▸ **Problem details**: Nothing but a number is expected: the count of lines in the data below that include "type".

[Stored dataset items]
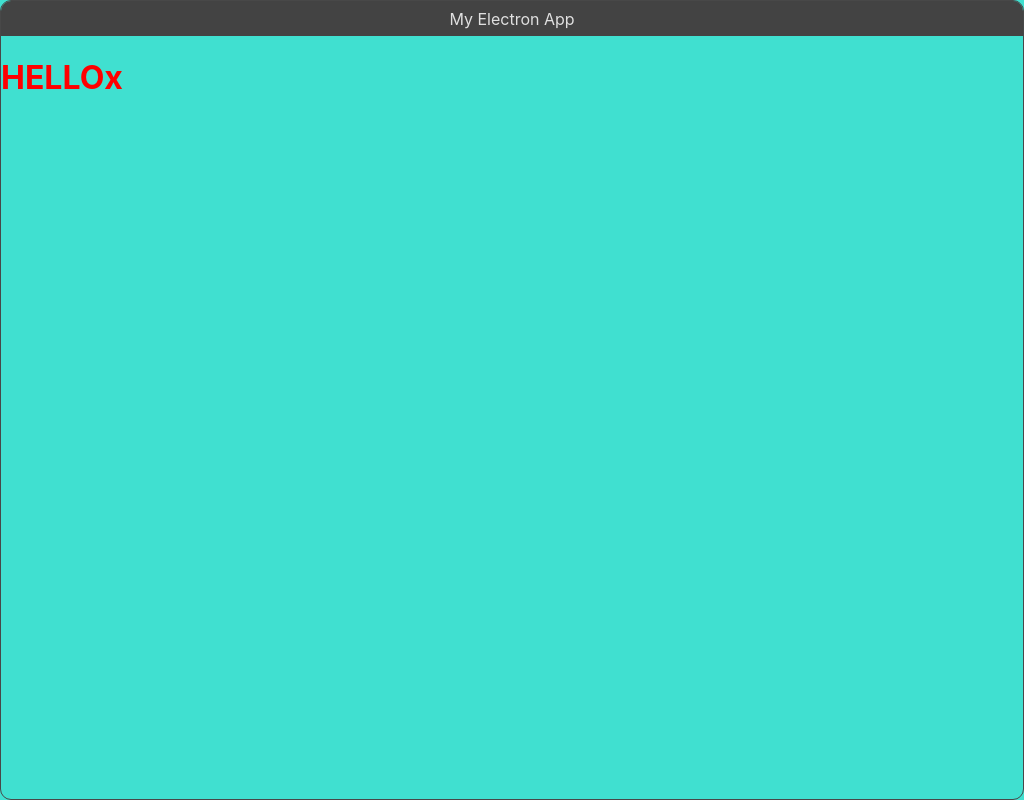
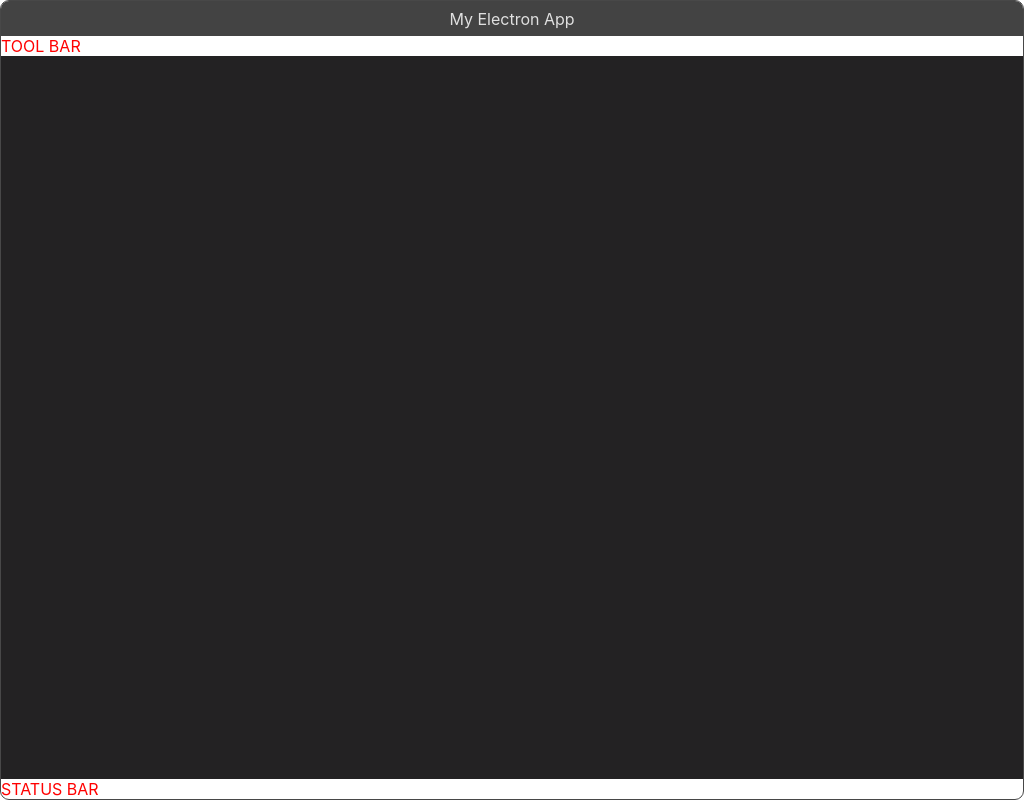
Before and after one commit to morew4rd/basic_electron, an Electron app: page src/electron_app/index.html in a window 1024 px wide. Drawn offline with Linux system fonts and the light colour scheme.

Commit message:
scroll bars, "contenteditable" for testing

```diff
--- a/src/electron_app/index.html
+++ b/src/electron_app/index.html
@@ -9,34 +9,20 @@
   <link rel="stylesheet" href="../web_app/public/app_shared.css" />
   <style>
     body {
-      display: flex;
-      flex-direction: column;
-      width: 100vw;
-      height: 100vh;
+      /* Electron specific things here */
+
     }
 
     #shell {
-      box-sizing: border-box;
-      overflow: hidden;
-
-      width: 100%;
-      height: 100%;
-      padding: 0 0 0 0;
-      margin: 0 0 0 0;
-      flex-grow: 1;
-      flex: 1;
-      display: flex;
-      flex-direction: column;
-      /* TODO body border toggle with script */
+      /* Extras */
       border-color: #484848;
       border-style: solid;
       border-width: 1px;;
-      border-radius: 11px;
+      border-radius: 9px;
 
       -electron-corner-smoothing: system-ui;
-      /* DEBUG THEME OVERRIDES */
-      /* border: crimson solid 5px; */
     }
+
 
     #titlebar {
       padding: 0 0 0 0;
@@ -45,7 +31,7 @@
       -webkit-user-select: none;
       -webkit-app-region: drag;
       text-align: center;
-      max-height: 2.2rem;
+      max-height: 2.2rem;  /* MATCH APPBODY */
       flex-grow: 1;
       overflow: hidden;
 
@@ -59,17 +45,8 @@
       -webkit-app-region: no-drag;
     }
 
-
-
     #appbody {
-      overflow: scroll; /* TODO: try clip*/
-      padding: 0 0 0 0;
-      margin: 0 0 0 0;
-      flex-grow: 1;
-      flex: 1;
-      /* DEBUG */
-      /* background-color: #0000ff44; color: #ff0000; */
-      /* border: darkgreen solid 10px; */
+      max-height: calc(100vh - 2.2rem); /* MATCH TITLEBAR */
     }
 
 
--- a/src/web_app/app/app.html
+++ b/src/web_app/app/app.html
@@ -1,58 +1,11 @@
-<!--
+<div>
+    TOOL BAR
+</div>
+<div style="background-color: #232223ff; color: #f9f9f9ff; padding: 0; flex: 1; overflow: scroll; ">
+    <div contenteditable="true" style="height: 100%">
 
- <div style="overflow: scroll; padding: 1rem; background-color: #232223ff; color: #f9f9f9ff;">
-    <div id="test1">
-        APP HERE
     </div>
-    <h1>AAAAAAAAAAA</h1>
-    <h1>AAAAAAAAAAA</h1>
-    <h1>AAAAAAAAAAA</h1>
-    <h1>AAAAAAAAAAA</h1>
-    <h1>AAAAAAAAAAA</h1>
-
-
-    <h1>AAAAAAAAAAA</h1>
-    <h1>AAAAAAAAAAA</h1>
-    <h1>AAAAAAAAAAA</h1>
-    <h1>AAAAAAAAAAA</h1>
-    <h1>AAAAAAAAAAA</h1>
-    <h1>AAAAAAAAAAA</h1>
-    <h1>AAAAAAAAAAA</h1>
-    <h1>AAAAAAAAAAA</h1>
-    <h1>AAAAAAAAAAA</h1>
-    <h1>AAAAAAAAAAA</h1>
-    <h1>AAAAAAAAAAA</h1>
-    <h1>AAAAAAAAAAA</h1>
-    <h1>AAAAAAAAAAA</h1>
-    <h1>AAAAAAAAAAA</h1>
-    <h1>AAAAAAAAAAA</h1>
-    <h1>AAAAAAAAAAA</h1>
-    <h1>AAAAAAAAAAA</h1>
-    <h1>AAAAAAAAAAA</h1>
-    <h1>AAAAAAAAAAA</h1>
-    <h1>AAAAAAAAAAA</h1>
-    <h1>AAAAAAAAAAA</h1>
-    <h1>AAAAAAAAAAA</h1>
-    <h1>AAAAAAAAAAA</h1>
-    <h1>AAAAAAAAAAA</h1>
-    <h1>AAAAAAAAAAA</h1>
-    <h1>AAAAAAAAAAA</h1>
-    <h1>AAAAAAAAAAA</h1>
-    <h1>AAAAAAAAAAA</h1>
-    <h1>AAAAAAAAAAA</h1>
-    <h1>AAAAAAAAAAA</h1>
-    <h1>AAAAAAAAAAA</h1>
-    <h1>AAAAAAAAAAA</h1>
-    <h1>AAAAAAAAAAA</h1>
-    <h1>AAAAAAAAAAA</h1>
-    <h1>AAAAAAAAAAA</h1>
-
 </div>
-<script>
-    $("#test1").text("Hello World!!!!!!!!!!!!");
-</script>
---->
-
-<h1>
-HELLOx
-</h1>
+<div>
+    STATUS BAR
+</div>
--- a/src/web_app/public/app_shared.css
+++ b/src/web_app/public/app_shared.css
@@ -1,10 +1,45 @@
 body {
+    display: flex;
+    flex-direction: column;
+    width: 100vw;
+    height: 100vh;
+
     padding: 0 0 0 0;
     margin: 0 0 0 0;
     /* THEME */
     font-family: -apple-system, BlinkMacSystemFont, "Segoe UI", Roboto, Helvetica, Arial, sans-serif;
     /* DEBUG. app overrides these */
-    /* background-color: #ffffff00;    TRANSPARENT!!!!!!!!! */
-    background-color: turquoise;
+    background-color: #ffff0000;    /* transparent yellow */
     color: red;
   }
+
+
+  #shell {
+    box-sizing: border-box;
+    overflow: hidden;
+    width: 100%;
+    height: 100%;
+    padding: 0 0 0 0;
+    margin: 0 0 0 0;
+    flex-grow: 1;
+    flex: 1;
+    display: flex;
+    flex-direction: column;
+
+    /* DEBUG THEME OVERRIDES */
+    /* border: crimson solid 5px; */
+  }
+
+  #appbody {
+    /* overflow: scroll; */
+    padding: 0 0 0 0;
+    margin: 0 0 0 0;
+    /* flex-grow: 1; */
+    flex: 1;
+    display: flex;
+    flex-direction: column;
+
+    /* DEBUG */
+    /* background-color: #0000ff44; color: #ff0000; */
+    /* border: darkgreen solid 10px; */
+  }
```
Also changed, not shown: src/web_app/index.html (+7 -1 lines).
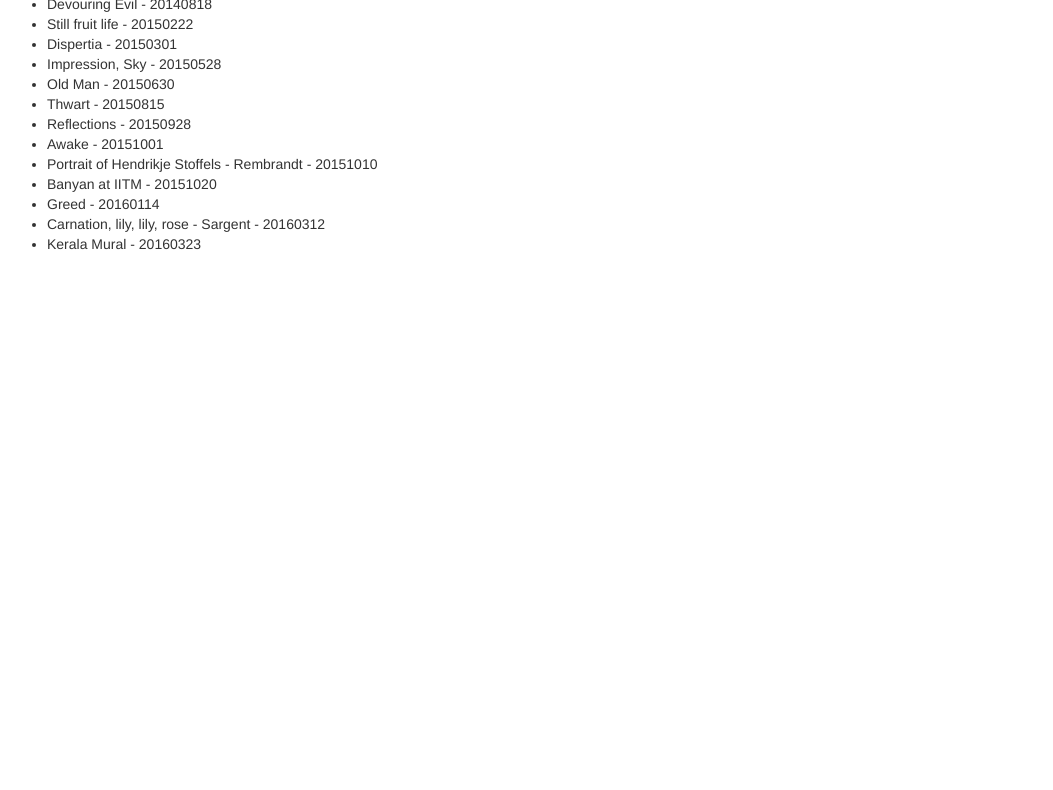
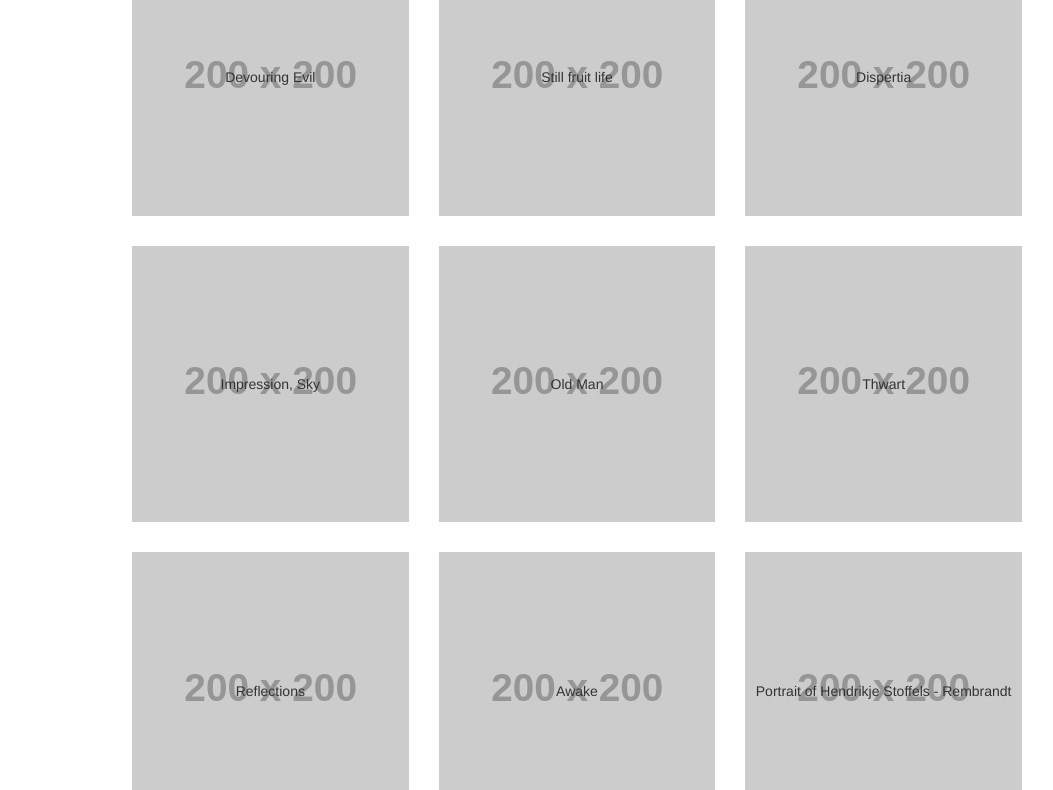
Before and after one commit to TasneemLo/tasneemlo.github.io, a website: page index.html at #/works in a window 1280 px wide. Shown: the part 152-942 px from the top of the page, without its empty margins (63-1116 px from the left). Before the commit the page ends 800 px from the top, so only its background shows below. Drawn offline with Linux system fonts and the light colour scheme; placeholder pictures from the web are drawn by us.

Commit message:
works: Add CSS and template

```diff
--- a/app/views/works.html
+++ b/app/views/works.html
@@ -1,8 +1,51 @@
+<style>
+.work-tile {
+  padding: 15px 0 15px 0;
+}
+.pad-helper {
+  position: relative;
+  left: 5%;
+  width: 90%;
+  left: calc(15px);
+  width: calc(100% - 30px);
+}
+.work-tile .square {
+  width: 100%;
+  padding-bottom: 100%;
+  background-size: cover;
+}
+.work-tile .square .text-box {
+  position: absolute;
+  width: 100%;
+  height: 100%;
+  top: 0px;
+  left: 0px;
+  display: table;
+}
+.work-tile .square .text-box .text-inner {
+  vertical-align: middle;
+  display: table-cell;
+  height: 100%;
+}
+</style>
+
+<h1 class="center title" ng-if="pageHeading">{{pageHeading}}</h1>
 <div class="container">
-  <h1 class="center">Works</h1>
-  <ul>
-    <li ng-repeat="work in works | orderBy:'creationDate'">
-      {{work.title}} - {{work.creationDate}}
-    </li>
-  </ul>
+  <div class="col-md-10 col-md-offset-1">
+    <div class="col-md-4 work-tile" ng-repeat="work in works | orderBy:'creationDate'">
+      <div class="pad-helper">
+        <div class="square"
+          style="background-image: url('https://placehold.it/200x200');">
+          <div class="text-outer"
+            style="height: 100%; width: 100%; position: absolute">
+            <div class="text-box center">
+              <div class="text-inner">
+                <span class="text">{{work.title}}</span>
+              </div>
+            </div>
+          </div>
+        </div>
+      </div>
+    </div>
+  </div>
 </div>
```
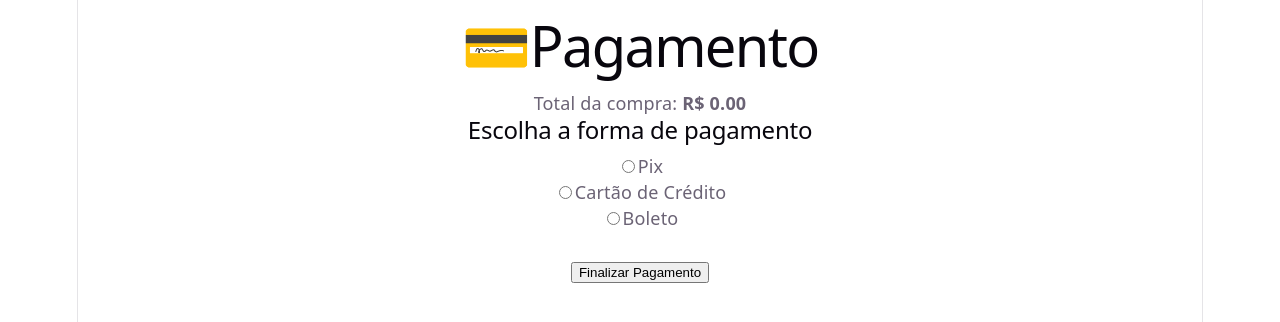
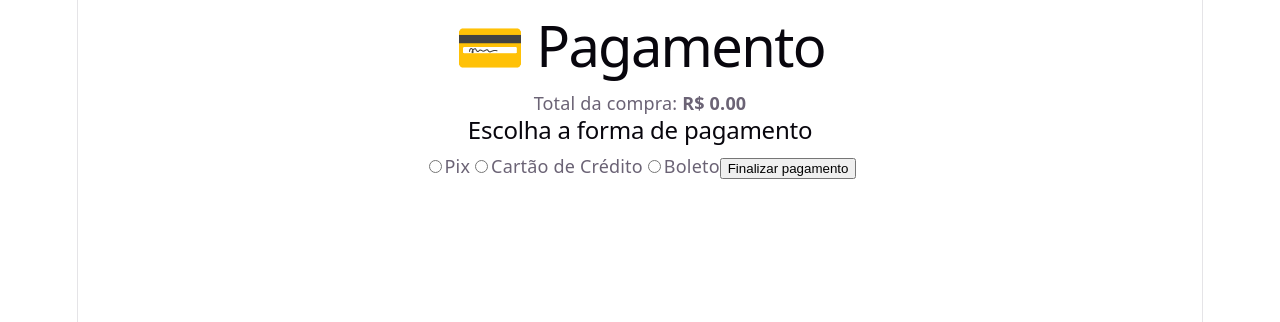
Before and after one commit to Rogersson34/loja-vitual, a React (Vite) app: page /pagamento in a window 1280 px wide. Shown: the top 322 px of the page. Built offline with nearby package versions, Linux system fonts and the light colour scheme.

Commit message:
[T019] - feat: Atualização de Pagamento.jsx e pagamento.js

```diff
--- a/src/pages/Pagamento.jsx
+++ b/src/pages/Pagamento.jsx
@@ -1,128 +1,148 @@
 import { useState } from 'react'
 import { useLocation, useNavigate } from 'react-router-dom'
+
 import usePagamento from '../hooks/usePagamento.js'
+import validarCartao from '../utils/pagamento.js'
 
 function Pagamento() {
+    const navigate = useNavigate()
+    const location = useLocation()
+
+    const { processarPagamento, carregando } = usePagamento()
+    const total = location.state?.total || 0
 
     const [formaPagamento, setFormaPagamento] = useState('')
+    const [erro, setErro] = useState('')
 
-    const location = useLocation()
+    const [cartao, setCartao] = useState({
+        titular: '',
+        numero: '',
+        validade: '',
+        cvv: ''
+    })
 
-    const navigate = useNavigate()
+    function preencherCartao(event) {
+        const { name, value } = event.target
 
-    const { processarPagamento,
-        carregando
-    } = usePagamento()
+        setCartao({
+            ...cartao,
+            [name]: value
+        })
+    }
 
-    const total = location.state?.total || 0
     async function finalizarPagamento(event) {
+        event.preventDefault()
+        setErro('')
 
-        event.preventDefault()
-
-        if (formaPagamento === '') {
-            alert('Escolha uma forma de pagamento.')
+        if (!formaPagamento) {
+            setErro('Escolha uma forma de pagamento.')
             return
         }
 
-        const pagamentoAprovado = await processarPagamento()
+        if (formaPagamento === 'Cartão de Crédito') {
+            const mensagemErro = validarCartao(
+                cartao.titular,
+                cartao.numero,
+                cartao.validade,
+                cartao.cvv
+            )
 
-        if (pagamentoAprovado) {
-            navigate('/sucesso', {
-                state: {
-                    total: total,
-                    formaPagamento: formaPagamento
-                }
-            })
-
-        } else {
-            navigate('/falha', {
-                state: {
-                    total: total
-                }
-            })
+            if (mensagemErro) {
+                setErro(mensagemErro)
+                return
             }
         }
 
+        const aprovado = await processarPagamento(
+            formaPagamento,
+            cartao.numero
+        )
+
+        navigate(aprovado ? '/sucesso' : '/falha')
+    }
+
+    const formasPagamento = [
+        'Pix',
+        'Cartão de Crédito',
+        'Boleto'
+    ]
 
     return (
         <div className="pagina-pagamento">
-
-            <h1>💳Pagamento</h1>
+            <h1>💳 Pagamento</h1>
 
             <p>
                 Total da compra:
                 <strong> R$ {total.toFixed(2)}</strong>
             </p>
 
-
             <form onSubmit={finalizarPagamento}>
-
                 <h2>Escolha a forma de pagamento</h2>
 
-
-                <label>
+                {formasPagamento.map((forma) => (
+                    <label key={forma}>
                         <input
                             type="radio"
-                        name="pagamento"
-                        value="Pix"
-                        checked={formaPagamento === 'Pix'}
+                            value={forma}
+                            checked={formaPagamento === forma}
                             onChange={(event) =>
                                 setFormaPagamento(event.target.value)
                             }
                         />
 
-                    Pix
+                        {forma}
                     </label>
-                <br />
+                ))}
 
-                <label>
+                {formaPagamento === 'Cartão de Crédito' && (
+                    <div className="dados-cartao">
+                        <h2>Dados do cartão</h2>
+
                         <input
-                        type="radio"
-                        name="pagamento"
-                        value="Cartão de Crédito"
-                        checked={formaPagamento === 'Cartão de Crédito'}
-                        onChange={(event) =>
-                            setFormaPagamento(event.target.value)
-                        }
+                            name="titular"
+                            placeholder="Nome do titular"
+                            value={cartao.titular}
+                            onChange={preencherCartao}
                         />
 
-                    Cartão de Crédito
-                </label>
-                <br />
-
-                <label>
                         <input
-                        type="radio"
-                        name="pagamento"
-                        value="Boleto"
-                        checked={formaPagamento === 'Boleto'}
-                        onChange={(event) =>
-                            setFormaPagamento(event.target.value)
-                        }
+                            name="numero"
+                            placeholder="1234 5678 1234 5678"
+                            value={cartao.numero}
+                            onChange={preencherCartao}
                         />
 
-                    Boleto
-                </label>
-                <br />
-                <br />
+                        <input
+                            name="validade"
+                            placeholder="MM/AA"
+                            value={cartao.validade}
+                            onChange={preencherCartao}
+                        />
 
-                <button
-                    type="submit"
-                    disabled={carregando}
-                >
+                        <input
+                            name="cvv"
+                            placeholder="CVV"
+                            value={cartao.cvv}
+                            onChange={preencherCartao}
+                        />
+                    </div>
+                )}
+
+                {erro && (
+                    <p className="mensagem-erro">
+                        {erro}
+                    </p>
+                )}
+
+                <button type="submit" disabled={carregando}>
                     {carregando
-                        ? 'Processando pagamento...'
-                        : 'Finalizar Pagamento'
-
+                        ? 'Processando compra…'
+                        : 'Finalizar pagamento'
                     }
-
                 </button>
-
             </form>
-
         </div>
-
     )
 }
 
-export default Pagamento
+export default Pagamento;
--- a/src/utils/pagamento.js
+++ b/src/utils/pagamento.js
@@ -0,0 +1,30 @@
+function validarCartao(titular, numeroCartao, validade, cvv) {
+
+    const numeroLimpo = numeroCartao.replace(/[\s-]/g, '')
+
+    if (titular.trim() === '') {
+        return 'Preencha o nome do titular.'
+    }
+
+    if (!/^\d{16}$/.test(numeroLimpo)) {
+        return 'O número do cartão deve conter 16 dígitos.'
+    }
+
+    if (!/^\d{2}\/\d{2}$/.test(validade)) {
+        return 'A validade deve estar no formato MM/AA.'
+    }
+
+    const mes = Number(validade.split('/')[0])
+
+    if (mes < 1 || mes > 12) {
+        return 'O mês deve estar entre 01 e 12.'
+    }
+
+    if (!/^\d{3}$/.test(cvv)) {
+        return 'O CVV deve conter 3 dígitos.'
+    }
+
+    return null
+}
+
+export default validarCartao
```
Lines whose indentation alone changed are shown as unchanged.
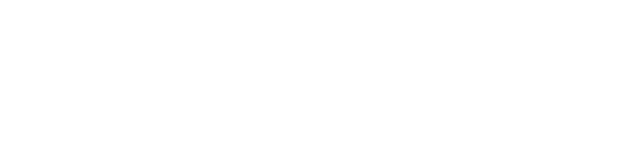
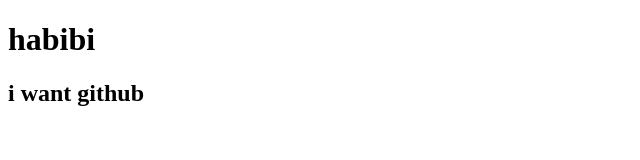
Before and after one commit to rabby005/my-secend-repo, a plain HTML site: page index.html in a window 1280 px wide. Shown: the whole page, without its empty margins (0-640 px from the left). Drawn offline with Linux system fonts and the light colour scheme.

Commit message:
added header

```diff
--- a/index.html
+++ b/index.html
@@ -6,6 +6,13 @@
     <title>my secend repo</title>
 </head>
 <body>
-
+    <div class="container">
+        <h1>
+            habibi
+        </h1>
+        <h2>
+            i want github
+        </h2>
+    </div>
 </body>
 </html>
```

▸ **Answer space**: 5